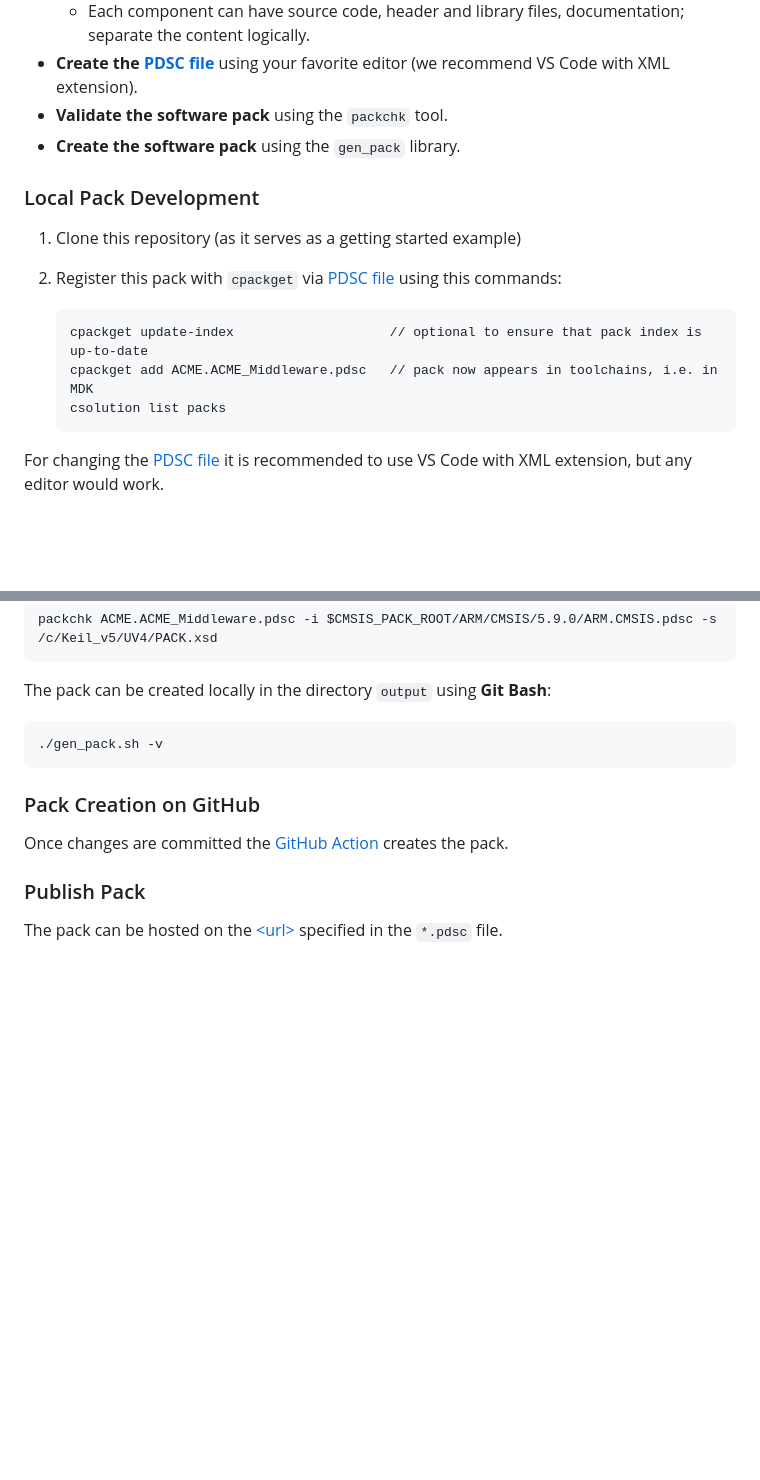
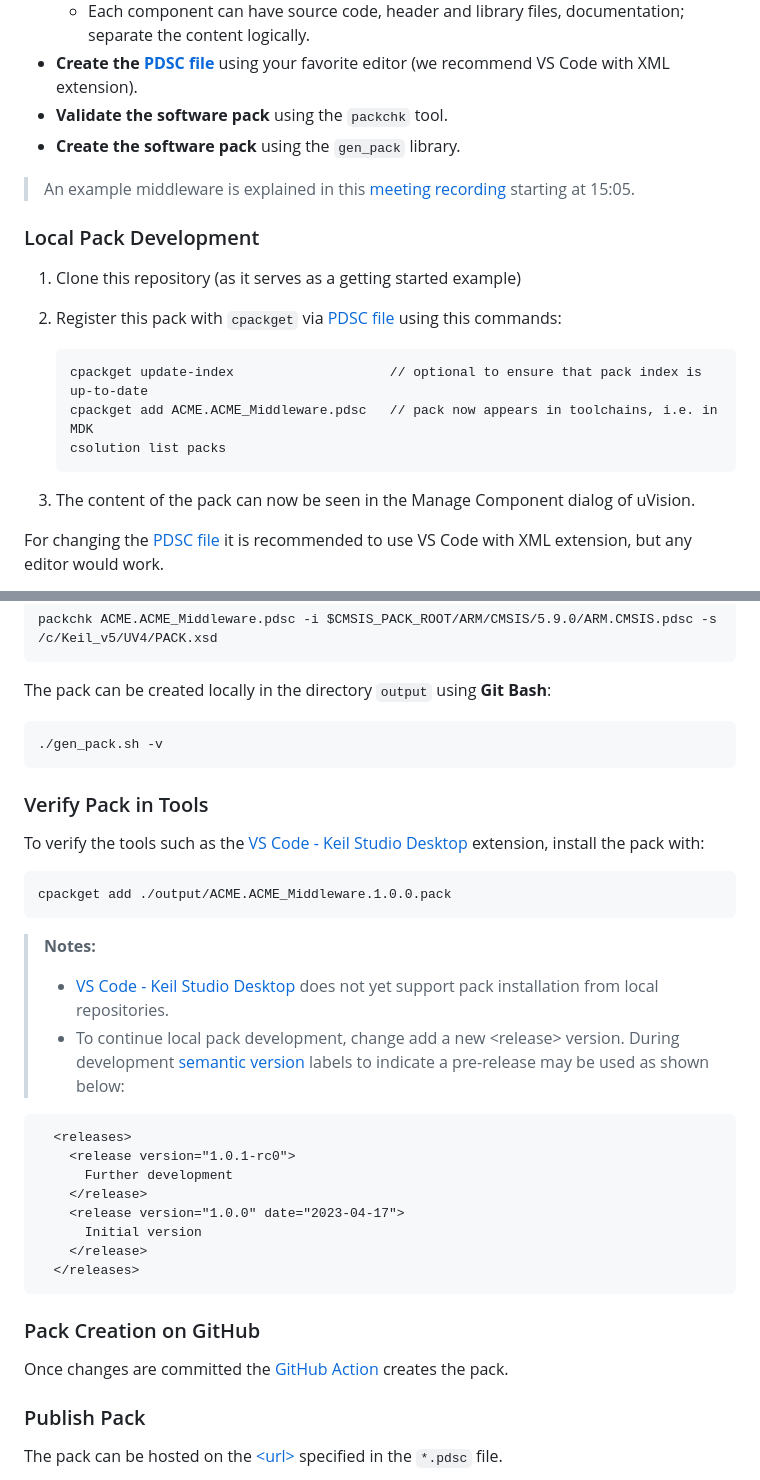
Before and after one commit to Open-CMSIS-Pack/SW-Pack-HandsOn, a Markdown page: README.md, 2 parts joined by grey strips. Drawn GitHub-style; blank space fills up the shorter version.

Commit message:
Added information about VS Code - Keil Studio

````diff
--- a/README.md
+++ b/README.md
@@ -58,6 +58,9 @@ The following section explains how to create a pack.
 - **Validate the software pack** using the `packchk` tool.
 - **Create the software pack** using the `gen_pack` library.
 
+>An example middleware is explained in this [meeting recording](
+https://linaro.atlassian.net/wiki/spaces/CMSIS/pages/28897214510/Open-CMSIS-Pack+Technical+Meeting+2023-04-18#Meeting-Recording) starting at 15:05.
+
 ### Local Pack Development
 
 1. Clone this repository (as it serves as a getting started example)
@@ -68,6 +71,8 @@ The following section explains how to create a pack.
    cpackget add ACME.ACME_Middleware.pdsc   // pack now appears in toolchains, i.e. in MDK
    csolution list packs
    ```
+
+3. The content of the pack can now be seen in the Manage Component dialog of uVision.
 
 For changing the [PDSC file](ACME.ACME_Middleware.pdsc) it is recommended to use VS Code with XML extension, but any editor would work.
 
@@ -97,6 +102,29 @@ The pack can be created locally in the directory `output` using **Git Bash**:
 ./gen_pack.sh -v
 ```
 
+### Verify Pack in Tools
+
+To verify the tools such as the [VS Code - Keil Studio Desktop](https://marketplace.visualstudio.com/items?itemName=Arm.keil-studio-pack) extension, install the pack with:
+
+```txt
+cpackget add ./output/ACME.ACME_Middleware.1.0.0.pack
+```
+
+>**Notes:**
+> - [VS Code - Keil Studio Desktop](https://marketplace.visualstudio.com/items?itemName=Arm.keil-studio-pack) does not yet support pack installation from local repositories.
+> - To continue local pack development, change add a new \<release\> version. During development [semantic version](https://semver.org/) labels to indicate a pre-release may be used as shown below:
+
+```xml
+  <releases>
+    <release version="1.0.1-rc0">
+      Further development
+    </release>
+    <release version="1.0.0" date="2023-04-17">
+      Initial version
+    </release>
+  </releases>
+```
+
 ### Pack Creation on GitHub
 
 Once changes are committed the [GitHub Action](https://github.com/Open-CMSIS-Pack/SW-Pack-HandsOn/actions) creates the pack.
````
Also changed, not shown: other parts of README.md (+1 -1 lines).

··········

:: The task ::
An exact copy of every entry, without pictures, should be your output.

:: Solution to this task ::
Before and after one commit to Open-CMSIS-Pack/SW-Pack-HandsOn, a Markdown page: README.md, 2 parts joined by grey strips. Drawn GitHub-style; blank space fills up the shorter version.

Commit message:
Added information about VS Code - Keil Studio

````diff
--- a/README.md
+++ b/README.md
@@ -58,6 +58,9 @@ The following section explains how to create a pack.
 - **Validate the software pack** using the `packchk` tool.
 - **Create the software pack** using the `gen_pack` library.
 
+>An example middleware is explained in this [meeting recording](
+https://linaro.atlassian.net/wiki/spaces/CMSIS/pages/28897214510/Open-CMSIS-Pack+Technical+Meeting+2023-04-18#Meeting-Recording) starting at 15:05.
+
 ### Local Pack Development
 
 1. Clone this repository (as it serves as a getting started example)
@@ -68,6 +71,8 @@ The following section explains how to create a pack.
    cpackget add ACME.ACME_Middleware.pdsc   // pack now appears in toolchains, i.e. in MDK
    csolution list packs
    ```
+
+3. The content of the pack can now be seen in the Manage Component dialog of uVision.
 
 For changing the [PDSC file](ACME.ACME_Middleware.pdsc) it is recommended to use VS Code with XML extension, but any editor would work.
 
@@ -97,6 +102,29 @@ The pack can be created locally in the directory `output` using **Git Bash**:
 ./gen_pack.sh -v
 ```
 
+### Verify Pack in Tools
+
+To verify the tools such as the [VS Code - Keil Studio Desktop](https://marketplace.visualstudio.com/items?itemName=Arm.keil-studio-pack) extension, install the pack with:
+
+```txt
+cpackget add ./output/ACME.ACME_Middleware.1.0.0.pack
+```
+
+>**Notes:**
+> - [VS Code - Keil Studio Desktop](https://marketplace.visualstudio.com/items?itemName=Arm.keil-studio-pack) does not yet support pack installation from local repositories.
+> - To continue local pack development, change add a new \<release\> version. During development [semantic version](https://semver.org/) labels to indicate a pre-release may be used as shown below:
+
+```xml
+  <releases>
+    <release version="1.0.1-rc0">
+      Further development
+    </release>
+    <release version="1.0.0" date="2023-04-17">
+      Initial version
+    </release>
+  </releases>
+```
+
 ### Pack Creation on GitHub
 
 Once changes are committed the [GitHub Action](https://github.com/Open-CMSIS-Pack/SW-Pack-HandsOn/actions) creates the pack.
````
Also changed, not shown: other parts of README.md (+1 -1 lines).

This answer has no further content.